Assignment.
Each line of the material that mentions the word "extends" is to be copied.

Given records.
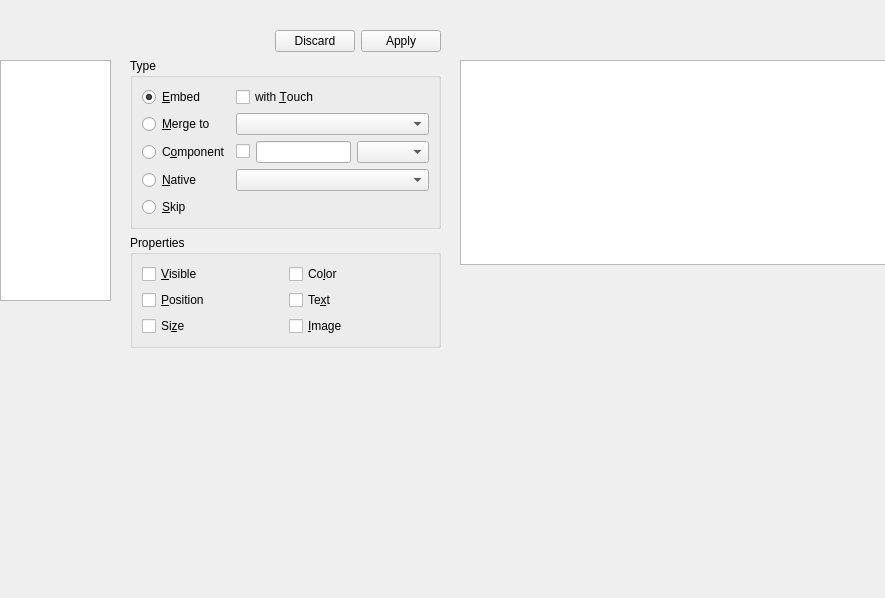
First picture: the form in src/apps/psdexporter/psdwidget.ui, repository signal-slot/qtpsd, before the edit.
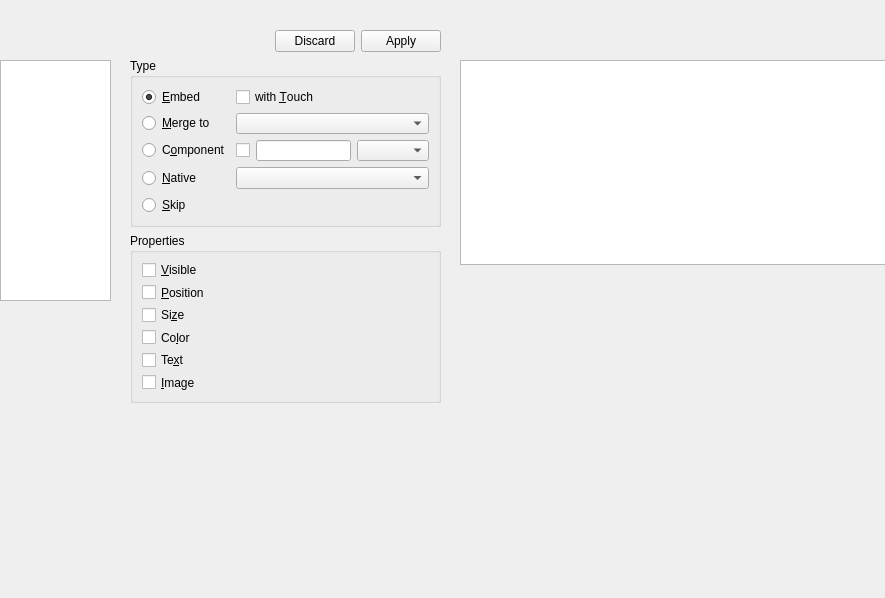
Second picture: the form after the edit. Custom widgets are drawn as their Qt base class.

Commit message:
Change Properties section to FormLayout with value display
- Convert Properties from GridLayout to FormLayout
- Add value labels next to each property checkbox
- Display current layer values: visible, position, size, color, text, image
- Show image thumbnail preview for image layers
- For multiple selection, show common values or "(multiple)"

The edit to the form file:
```diff
--- a/src/apps/psdexporter/psdwidget.ui
+++ b/src/apps/psdexporter/psdwidget.ui
@@ -131,7 +131,7 @@
       <property name="title">
        <string>Properties</string>
       </property>
-      <layout class="QGridLayout" name="gridLayout">
+      <layout class="QFormLayout" name="formLayout">
        <item row="0" column="0">
         <widget class="QCheckBox" name="visible">
          <property name="text">
@@ -140,9 +140,9 @@
         </widget>
        </item>
        <item row="0" column="1">
-        <widget class="QCheckBox" name="color">
+        <widget class="QLabel" name="visibleValue">
          <property name="text">
-          <string>Co&amp;lor</string>
+          <string/>
          </property>
         </widget>
        </item>
@@ -154,9 +154,9 @@
         </widget>
        </item>
        <item row="1" column="1">
-        <widget class="QCheckBox" name="text">
+        <widget class="QLabel" name="positionValue">
          <property name="text">
-          <string>Te&amp;xt</string>
+          <string/>
          </property>
         </widget>
        </item>
@@ -168,6 +168,41 @@
         </widget>
        </item>
        <item row="2" column="1">
+        <widget class="QLabel" name="sizeValue">
+         <property name="text">
+          <string/>
+         </property>
+        </widget>
+       </item>
+       <item row="3" column="0">
+        <widget class="QCheckBox" name="color">
+         <property name="text">
+          <string>Co&amp;lor</string>
+         </property>
+        </widget>
+       </item>
+       <item row="3" column="1">
+        <widget class="QLabel" name="colorValue">
+         <property name="text">
+          <string/>
+         </property>
+        </widget>
+       </item>
+       <item row="4" column="0">
+        <widget class="QCheckBox" name="text">
+         <property name="text">
+          <string>Te&amp;xt</string>
+         </property>
+        </widget>
+       </item>
+       <item row="4" column="1">
+        <widget class="QLabel" name="textValue">
+         <property name="text">
+          <string/>
+         </property>
+        </widget>
+       </item>
+       <item row="5" column="0">
         <widget class="QCheckBox" name="image">
          <property name="text">
           <string>&amp;Image</string>
```
Left out of the diff: 7 changed lines with no effect on the pictures. The commit also changes 1 other file.
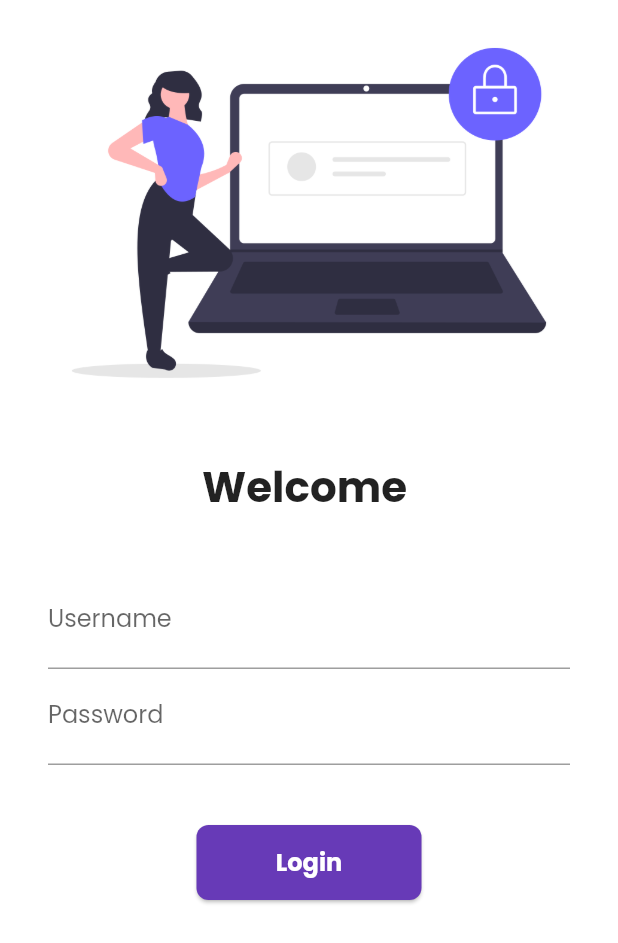
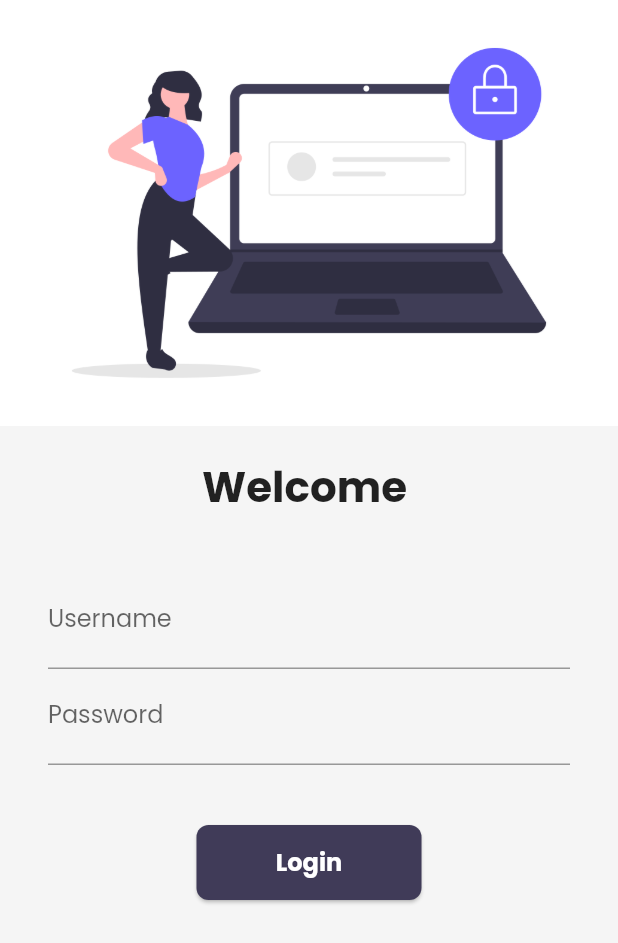
Before and after one commit to SMAthar/flutter_catalog, a Flutter app: the LoginPage screen opened by its route, on a phone screen of 412 x 824 dp. Shown: the top 943 px of the screen. Run offline on Flutter 3.47's test engine with Material 2 defaults, Android fonts, the phone set to English and light mode, and no system bars; our stand-ins replace google_fonts, velocity_x; network calls fail.

Commit message:
day 20 completed

```diff
--- a/lib/main.dart
+++ b/lib/main.dart
@@ -14,10 +14,11 @@ class MyApp extends StatelessWidget {
   @override
   Widget build(BuildContext context) {
     return MaterialApp(
-      themeMode: ThemeMode.light,
+      themeMode: ThemeMode.system,
       theme: MyTheme.lightTheme(context),
       darkTheme: MyTheme.darkTheme(context),
       initialRoute: '/',
+      // initialRoute: MyRoute.loginRoute,
       routes: {
         '/': (context) => HomePage(),
         MyRoute.homeRoute: (context) => HomePage(),
--- a/lib/pages/login_page.dart
+++ b/lib/pages/login_page.dart
@@ -1,5 +1,6 @@
 import 'package:flutter/material.dart';
 import 'package:flutter_catalog/utils/routes.dart';
+import 'package:velocity_x/velocity_x.dart';
 
 class LoginPage extends StatefulWidget {
   @override
@@ -28,7 +29,7 @@ class _LoginPageState extends State<LoginPage> {
   @override
   Widget build(BuildContext context) {
     return Material(
-      color: Colors.white,
+      color: context.canvasColor,
       child: SingleChildScrollView(
         child: Column(
           children: [
@@ -95,7 +96,7 @@ class _LoginPageState extends State<LoginPage> {
                     ),
                     Material(
                       elevation: 1,
-                      color: Colors.deepPurple,
+                      color: context.theme.buttonColor,
                       borderRadius:
                           BorderRadius.circular(changeButton ? 50 : 8),
                       child: InkWell(
--- a/lib/widgets/home_widgets/catalog_header.dart
+++ b/lib/widgets/home_widgets/catalog_header.dart
@@ -1,7 +1,6 @@
 import 'package:flutter/material.dart';
 import 'package:flutter_catalog/widgets/themes.dart';
 import 'package:velocity_x/velocity_x.dart';
-
 
 class CatalogHeader extends StatelessWidget {
   @override
@@ -9,7 +8,7 @@ class CatalogHeader extends StatelessWidget {
     return Column(
       crossAxisAlignment: CrossAxisAlignment.start,
       children: [
-        "Catalog App".text.xl5.color(MyTheme.darkBluishColor).bold.make(),
+        "Catalog App".text.xl5.color(context.theme.accentColor).bold.make(),
         "Trending Products".text.xl2.make()
       ],
     );
--- a/lib/widgets/home_widgets/catalog_image.dart
+++ b/lib/widgets/home_widgets/catalog_image.dart
@@ -1,7 +1,6 @@
 import 'package:flutter/material.dart';
 import 'package:flutter_catalog/widgets/themes.dart';
 import 'package:velocity_x/velocity_x.dart';
-
 
 class CatalogImage extends StatelessWidget {
   const CatalogImage({
@@ -18,7 +17,7 @@ class CatalogImage extends StatelessWidget {
         .box
         .rounded
         .p8
-        .color(MyTheme.creamColor)
+        .color(context.canvasColor)
         .make()
         .p16()
         .w40(context);
--- a/lib/widgets/themes.dart
+++ b/lib/widgets/themes.dart
@@ -1,10 +1,15 @@
 import 'package:flutter/material.dart';
 import 'package:google_fonts/google_fonts.dart';
+import 'package:velocity_x/velocity_x.dart';
 
 class MyTheme {
   static ThemeData lightTheme(BuildContext context) => ThemeData(
         primarySwatch: Colors.deepPurple,
         fontFamily: GoogleFonts.poppins().fontFamily,
+        cardColor: Colors.white,
+        canvasColor: creamColor,
+        accentColor: darkBluishColor,
+        buttonColor: darkBluishColor,
         appBarTheme: AppBarTheme(
           color: Colors.white,
           elevation: 0.0,
@@ -15,9 +20,22 @@ class MyTheme {
 
   static ThemeData darkTheme(BuildContext context) => ThemeData(
         brightness: Brightness.dark,
+        fontFamily: GoogleFonts.poppins().fontFamily,
+        cardColor: Colors.black,
+        canvasColor: darkCreamColor,
+        accentColor: Colors.white,
+        buttonColor: lightBluishColor,
+        appBarTheme: AppBarTheme(
+          color: Colors.white,
+          elevation: 0.0,
+          iconTheme: IconThemeData(color: Colors.white),
+          textTheme: Theme.of(context).textTheme,
+        ),
       );
 
   // Colors
   static Color creamColor = Color(0xFFF5F5F5);
+  static Color darkCreamColor = Vx.gray900;
   static Color darkBluishColor = Color(0xFF403B58);
+  static Color lightBluishColor = Vx.indigo500;
 }
```
Also changed, not shown: lib/pages/home_detail_page.dart (+5 -5 lines), lib/pages/home_page.dart (+6 -3 lines), lib/widgets/home_widgets/catalog_item.dart (+6 -3 lines).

Task response.
@@ -14,10 +14,11 @@ class MyApp extends StatelessWidget {
 class LoginPage extends StatefulWidget {
@@ -28,7 +29,7 @@ class _LoginPageState extends State<LoginPage> {
@@ -95,7 +96,7 @@ class _LoginPageState extends State<LoginPage> {
 class CatalogHeader extends StatelessWidget {
@@ -9,7 +8,7 @@ class CatalogHeader extends StatelessWidget {
 class CatalogImage extends StatelessWidget {
@@ -18,7 +17,7 @@ class CatalogImage extends StatelessWidget {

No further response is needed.